*** Records for processing ***
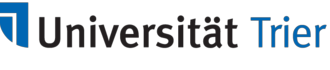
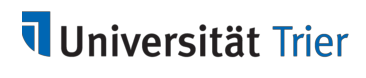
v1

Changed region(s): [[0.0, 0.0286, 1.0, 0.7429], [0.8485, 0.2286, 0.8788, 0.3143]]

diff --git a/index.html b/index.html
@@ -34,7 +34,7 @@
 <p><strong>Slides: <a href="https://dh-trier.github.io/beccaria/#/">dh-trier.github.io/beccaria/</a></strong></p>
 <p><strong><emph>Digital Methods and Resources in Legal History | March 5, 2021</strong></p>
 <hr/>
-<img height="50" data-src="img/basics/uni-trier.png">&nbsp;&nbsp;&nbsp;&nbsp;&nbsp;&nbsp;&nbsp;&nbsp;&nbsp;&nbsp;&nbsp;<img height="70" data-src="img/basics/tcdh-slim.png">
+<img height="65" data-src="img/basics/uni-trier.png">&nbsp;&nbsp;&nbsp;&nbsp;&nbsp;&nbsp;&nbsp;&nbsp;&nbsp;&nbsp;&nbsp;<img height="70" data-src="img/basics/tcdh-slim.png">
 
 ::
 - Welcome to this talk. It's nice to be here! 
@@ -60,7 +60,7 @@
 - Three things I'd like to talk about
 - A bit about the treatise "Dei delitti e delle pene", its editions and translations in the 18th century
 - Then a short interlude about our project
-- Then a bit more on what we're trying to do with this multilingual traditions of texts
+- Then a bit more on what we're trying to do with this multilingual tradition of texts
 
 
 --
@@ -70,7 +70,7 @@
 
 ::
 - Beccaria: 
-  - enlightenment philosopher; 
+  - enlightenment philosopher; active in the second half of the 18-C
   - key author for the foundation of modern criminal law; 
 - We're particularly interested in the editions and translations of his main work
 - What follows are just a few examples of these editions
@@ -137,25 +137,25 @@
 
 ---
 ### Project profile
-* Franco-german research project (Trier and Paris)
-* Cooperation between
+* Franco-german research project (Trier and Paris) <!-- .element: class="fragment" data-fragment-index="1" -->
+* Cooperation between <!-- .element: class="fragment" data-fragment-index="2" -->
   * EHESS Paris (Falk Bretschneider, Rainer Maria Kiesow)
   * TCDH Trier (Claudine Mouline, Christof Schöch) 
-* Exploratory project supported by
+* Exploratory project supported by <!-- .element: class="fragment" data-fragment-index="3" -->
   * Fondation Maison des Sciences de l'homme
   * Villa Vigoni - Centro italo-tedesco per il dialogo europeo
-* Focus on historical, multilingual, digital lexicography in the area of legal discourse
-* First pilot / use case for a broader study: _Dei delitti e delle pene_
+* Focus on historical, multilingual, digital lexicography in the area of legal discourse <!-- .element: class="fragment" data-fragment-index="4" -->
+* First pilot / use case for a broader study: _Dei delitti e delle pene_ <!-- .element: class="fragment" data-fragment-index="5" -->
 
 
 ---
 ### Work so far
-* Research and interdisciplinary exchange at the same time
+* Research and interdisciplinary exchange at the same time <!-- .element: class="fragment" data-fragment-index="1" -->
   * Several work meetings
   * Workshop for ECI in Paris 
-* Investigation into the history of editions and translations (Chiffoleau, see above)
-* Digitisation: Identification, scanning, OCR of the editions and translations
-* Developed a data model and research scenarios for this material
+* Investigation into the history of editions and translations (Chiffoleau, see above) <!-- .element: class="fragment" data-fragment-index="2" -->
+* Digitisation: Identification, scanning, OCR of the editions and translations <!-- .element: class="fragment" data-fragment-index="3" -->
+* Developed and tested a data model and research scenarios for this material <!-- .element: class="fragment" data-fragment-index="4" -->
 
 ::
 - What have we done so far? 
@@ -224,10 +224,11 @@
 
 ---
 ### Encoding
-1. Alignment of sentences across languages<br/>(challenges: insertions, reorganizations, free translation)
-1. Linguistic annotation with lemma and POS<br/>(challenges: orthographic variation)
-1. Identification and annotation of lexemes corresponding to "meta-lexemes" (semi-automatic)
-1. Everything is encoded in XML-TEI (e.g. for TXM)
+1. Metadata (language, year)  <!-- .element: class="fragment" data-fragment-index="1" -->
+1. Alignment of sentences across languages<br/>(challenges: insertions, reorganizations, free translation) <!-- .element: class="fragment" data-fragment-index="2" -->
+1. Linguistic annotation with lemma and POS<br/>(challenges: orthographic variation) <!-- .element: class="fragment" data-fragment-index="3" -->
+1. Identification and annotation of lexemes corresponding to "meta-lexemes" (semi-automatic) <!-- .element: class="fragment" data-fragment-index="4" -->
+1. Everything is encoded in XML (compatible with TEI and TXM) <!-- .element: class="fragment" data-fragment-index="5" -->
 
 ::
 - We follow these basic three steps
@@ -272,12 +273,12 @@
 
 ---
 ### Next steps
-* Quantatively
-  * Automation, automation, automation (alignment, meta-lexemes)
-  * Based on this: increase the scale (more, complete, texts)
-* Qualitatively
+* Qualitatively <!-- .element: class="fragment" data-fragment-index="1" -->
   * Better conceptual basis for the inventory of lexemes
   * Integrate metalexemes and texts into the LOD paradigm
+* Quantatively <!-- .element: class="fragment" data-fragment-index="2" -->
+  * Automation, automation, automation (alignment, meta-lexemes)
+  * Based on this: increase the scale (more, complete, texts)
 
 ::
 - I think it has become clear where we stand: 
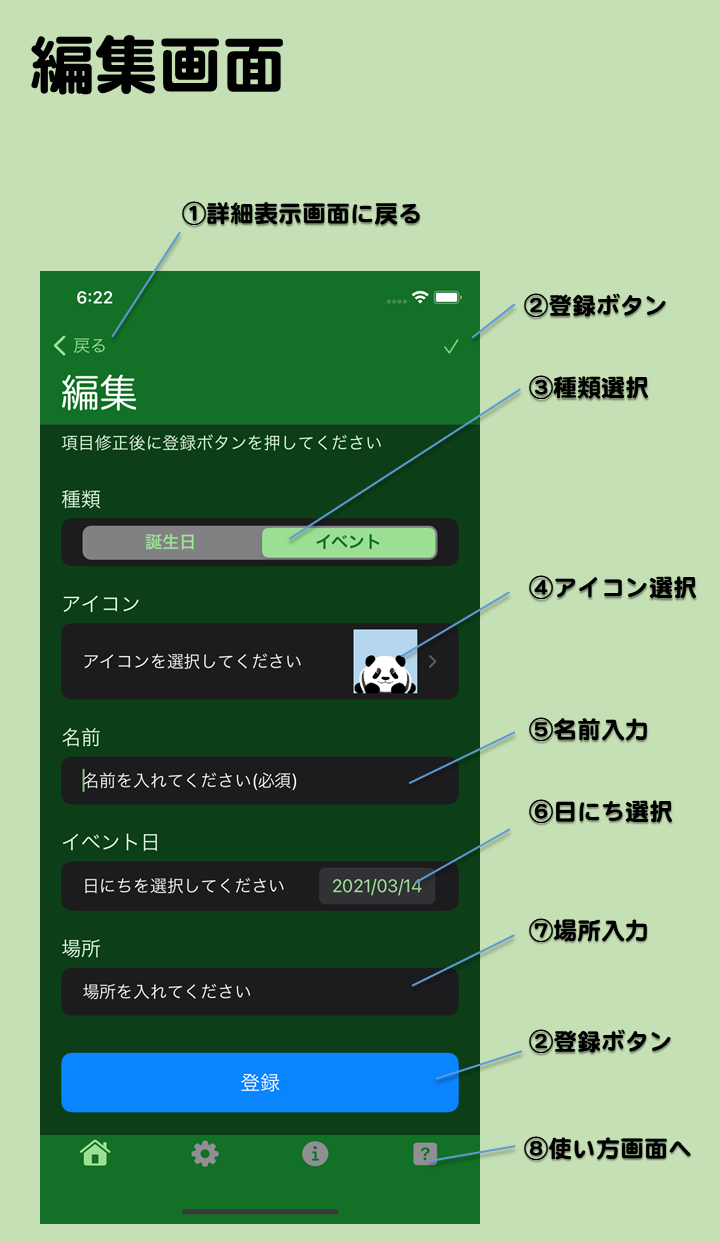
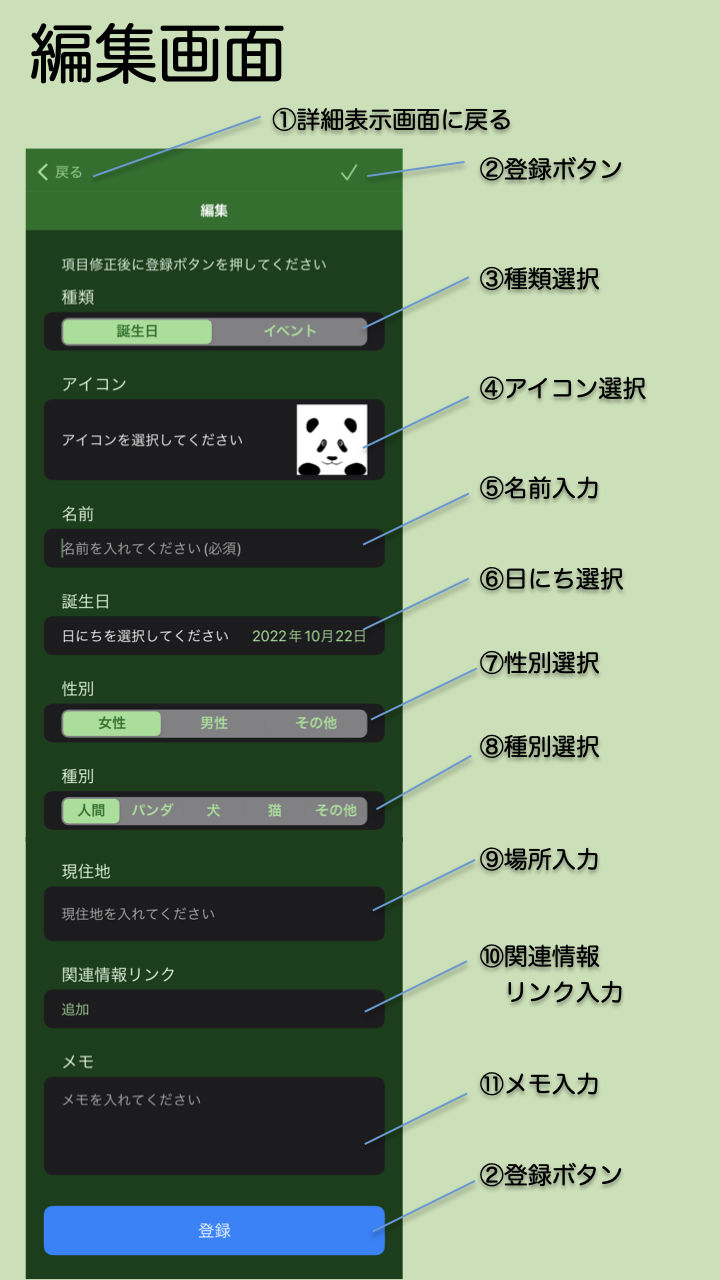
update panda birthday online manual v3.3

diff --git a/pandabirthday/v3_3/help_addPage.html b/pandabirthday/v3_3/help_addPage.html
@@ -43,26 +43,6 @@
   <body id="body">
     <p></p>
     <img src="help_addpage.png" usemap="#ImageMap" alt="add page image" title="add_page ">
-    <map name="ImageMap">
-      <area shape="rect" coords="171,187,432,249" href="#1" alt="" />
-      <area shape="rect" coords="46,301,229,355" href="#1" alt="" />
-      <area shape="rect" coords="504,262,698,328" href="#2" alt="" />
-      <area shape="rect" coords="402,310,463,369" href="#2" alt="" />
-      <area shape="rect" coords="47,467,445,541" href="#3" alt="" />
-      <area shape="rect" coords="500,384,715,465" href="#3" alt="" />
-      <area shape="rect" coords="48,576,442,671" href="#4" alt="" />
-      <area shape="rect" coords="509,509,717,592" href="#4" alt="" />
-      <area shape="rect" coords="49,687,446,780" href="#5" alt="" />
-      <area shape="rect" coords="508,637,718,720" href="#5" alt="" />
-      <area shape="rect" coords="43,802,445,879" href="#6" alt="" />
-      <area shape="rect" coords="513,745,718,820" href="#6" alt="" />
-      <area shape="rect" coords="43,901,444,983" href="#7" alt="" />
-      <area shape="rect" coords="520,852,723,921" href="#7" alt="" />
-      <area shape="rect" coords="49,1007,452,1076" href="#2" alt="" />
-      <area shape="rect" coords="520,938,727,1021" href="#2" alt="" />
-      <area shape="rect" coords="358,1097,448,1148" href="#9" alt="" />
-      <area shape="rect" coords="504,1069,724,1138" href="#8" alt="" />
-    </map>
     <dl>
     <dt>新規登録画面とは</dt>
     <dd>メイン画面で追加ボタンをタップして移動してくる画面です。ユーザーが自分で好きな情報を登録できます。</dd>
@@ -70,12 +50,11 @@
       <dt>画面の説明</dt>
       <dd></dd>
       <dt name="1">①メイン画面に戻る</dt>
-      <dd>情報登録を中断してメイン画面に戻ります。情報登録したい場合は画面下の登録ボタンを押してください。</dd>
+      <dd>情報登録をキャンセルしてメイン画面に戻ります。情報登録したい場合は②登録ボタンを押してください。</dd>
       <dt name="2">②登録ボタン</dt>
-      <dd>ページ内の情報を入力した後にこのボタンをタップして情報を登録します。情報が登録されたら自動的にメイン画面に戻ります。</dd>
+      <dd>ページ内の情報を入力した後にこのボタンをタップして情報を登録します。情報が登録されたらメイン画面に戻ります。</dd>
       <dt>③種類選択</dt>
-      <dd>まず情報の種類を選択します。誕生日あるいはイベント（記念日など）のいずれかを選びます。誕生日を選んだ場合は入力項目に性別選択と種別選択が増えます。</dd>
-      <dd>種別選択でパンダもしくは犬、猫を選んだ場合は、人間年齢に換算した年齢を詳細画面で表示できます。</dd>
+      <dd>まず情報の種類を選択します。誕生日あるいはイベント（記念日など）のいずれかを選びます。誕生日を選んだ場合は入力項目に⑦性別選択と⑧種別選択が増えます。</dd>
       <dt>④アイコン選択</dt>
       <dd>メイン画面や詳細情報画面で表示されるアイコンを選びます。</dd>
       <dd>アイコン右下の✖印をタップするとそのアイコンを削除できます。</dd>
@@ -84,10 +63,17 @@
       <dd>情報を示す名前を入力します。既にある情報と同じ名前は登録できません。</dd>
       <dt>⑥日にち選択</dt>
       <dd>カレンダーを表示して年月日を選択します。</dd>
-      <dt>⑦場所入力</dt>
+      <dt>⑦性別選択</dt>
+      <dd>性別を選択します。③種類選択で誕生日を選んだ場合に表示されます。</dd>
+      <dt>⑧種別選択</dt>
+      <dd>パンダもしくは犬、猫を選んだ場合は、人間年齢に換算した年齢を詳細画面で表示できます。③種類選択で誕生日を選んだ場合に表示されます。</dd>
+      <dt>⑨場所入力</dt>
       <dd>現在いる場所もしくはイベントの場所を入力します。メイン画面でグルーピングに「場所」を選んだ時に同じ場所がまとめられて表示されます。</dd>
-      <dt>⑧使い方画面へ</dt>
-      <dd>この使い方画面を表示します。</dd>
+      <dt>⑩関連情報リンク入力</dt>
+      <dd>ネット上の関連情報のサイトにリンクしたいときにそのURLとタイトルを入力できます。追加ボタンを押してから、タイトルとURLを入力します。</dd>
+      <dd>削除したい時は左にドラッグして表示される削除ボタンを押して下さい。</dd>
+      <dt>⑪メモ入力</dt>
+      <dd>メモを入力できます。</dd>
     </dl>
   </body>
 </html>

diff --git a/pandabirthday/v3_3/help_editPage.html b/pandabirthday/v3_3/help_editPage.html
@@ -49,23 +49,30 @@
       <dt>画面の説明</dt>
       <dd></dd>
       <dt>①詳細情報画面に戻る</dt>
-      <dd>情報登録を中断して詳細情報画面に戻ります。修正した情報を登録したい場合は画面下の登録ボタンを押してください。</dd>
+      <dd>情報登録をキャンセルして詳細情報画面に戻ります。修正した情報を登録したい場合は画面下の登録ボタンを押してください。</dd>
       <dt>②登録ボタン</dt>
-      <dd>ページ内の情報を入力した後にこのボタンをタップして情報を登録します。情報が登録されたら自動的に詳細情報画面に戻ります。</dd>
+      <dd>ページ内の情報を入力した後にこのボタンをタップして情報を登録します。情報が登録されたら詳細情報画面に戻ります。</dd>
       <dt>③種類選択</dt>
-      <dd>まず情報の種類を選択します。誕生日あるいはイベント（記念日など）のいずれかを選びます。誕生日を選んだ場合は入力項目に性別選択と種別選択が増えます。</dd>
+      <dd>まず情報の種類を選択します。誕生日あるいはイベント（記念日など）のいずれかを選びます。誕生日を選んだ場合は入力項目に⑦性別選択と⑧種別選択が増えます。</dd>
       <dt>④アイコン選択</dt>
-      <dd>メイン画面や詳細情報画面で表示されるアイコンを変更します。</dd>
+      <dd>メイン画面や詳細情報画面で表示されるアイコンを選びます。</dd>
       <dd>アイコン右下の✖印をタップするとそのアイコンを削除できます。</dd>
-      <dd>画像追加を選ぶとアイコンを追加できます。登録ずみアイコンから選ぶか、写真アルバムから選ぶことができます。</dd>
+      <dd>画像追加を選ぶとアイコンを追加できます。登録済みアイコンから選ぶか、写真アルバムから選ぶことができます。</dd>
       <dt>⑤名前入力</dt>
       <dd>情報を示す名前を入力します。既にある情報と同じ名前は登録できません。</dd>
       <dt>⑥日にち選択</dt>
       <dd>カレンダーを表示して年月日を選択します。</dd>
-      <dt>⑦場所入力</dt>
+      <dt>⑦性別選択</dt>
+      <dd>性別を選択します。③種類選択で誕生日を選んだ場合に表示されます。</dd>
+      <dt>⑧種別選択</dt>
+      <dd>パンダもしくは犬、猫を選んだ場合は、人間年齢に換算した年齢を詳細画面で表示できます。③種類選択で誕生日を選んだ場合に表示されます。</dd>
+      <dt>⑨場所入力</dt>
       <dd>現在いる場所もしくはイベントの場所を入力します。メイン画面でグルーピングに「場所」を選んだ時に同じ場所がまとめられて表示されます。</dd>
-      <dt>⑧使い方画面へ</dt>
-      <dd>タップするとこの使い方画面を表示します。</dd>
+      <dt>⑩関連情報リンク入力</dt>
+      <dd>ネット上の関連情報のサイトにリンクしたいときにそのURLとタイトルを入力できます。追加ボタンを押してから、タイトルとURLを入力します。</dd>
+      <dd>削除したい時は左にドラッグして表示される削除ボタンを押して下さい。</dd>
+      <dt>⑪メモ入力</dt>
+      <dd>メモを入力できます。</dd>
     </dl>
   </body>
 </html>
***
Retype exactly, and only, the lines above from the one where "- We're particularly" occurs up to and including the one where "-* Research and" occurs.

 - We're particularly interested in the editions and translations of his main work
 - What follows are just a few examples of these editions
@@ -137,25 +137,25 @@
 
 ---
 ### Project profile
-* Franco-german research project (Trier and Paris)
-* Cooperation between
+* Franco-german research project (Trier and Paris) <!-- .element: class="fragment" data-fragment-index="1" -->
+* Cooperation between <!-- .element: class="fragment" data-fragment-index="2" -->
   * EHESS Paris (Falk Bretschneider, Rainer Maria Kiesow)
   * TCDH Trier (Claudine Mouline, Christof Schöch) 
-* Exploratory project supported by
+* Exploratory project supported by <!-- .element: class="fragment" data-fragment-index="3" -->
   * Fondation Maison des Sciences de l'homme
   * Villa Vigoni - Centro italo-tedesco per il dialogo europeo
-* Focus on historical, multilingual, digital lexicography in the area of legal discourse
-* First pilot / use case for a broader study: _Dei delitti e delle pene_
+* Focus on historical, multilingual, digital lexicography in the area of legal discourse <!-- .element: class="fragment" data-fragment-index="4" -->
+* First pilot / use case for a broader study: _Dei delitti e delle pene_ <!-- .element: class="fragment" data-fragment-index="5" -->
 
 
 ---
 ### Work so far
-* Research and interdisciplinary exchange at the same time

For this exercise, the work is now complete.